Brief
Your answer should consist of the lines below that hold the word "https".

Provided records
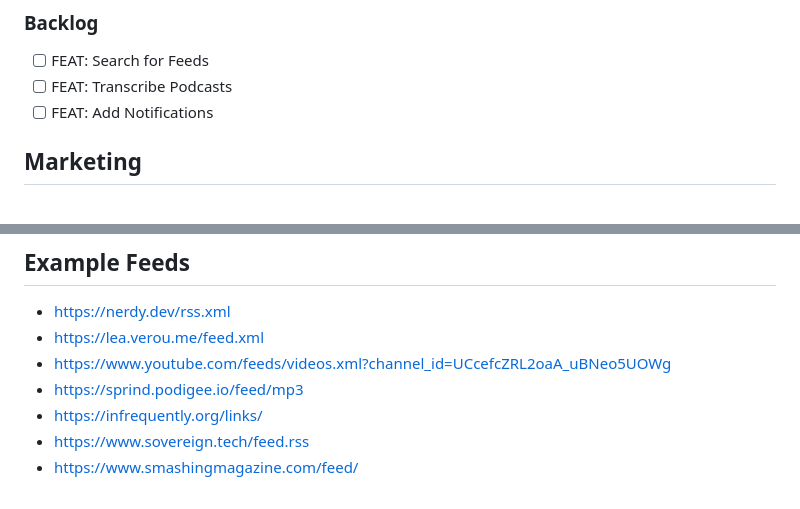
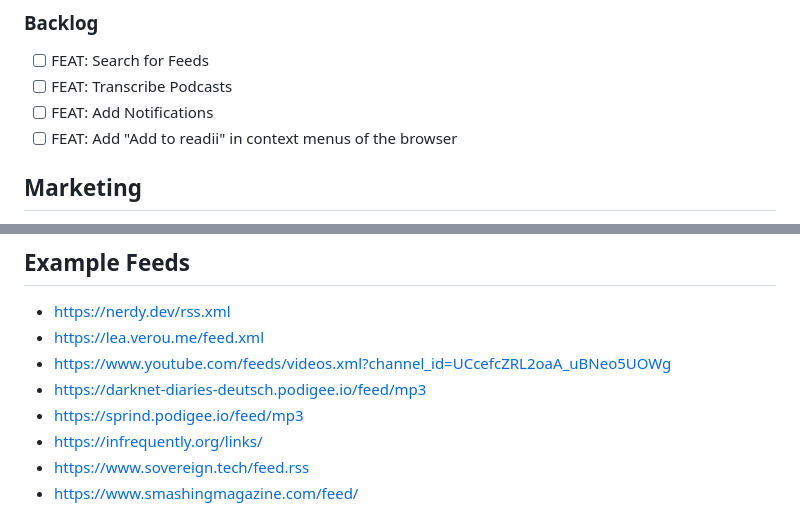
Before and after one commit to lukaskoeller/readii, a Markdown page: README.md, 2 parts joined by grey strips. Rendered like a GitHub page.

Commit message:
docs: add todo to backlog

```diff
--- a/README.md
+++ b/README.md
@@ -37,6 +37,7 @@
 - [ ] FEAT: Search for Feeds
 - [ ] FEAT: Transcribe Podcasts
 - [ ] FEAT: Add Notifications
+- [ ] FEAT: Add "Add to readii" in context menus of the browser
 
 ## Marketing
 
@@ -58,6 +59,7 @@
 - https://nerdy.dev/rss.xml
 - https://lea.verou.me/feed.xml
 - https://www.youtube.com/feeds/videos.xml?channel_id=UCcefcZRL2oaA_uBNeo5UOWg
+- https://darknet-diaries-deutsch.podigee.io/feed/mp3
 - https://sprind.podigee.io/feed/mp3
 - https://infrequently.org/links/
 - https://www.sovereign.tech/feed.rss
```
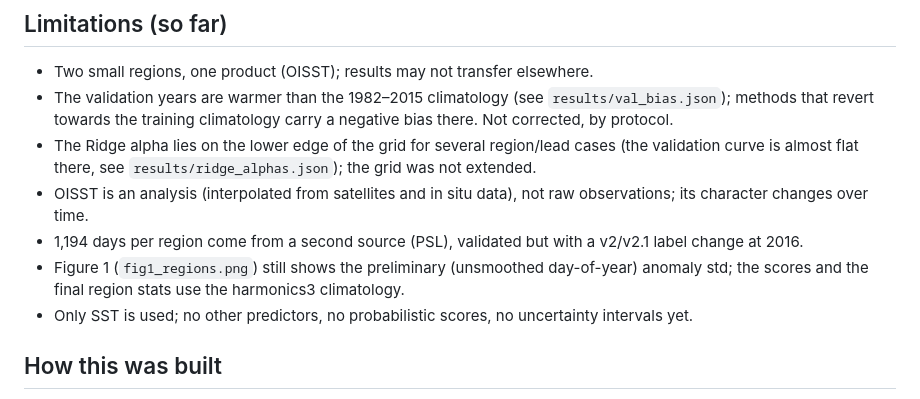
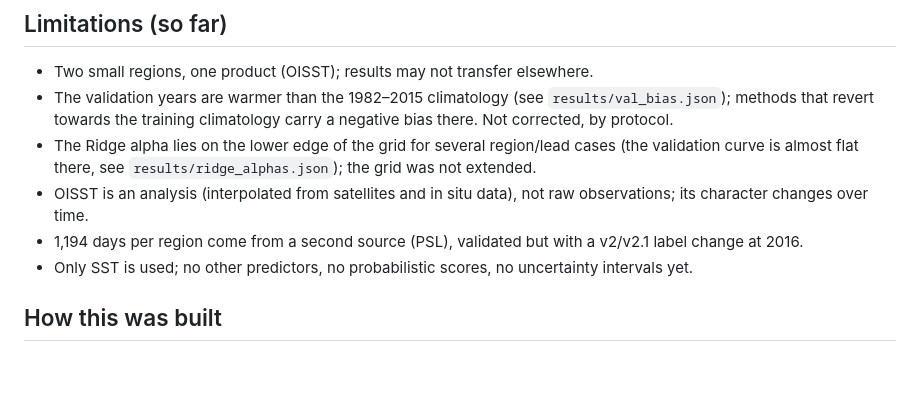
Before and after one commit to diyor-ai/sst-baselines, a Markdown page: README.md, the part around the change. GitHub-like rendering; blank space fills up the shorter version.

Commit message:
Fig 1 panel (b) from final harmonics3 climatology; region_stats.json written as preliminary + final
Co-Authored-By: Claude Sonnet 5.5 <noreply@anthropic.com>

```diff
--- a/README.md
+++ b/README.md
@@ -71,7 +71,6 @@ Validation (2016–2019) complete for all baselines and Ridge. **Test period not
   there, see `results/ridge_alphas.json`); the grid was not extended.
 - OISST is an analysis (interpolated from satellites and in situ data), not raw observations; its character changes over time.
 - 1,194 days per region come from a second source (PSL), validated but with a v2/v2.1 label change at 2016.
-- Figure 1 (`fig1_regions.png`) still shows the preliminary (unsmoothed day-of-year) anomaly std; the scores and the final region stats use the harmonics3 climatology.
 - Only SST is used; no other predictors, no probabilistic scores, no uncertainty intervals yet.
 
 ## How this was built
```
Also changed, not shown: results/figures/fig1_regions.png, 1 other file.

Exercise answer
 - https://nerdy.dev/rss.xml
 - https://lea.verou.me/feed.xml
 - https://www.youtube.com/feeds/videos.xml?channel_id=UCcefcZRL2oaA_uBNeo5UOWg
+- https://darknet-diaries-deutsch.podigee.io/feed/mp3
 - https://sprind.podigee.io/feed/mp3
 - https://infrequently.org/links/
 - https://www.sovereign.tech/feed.rss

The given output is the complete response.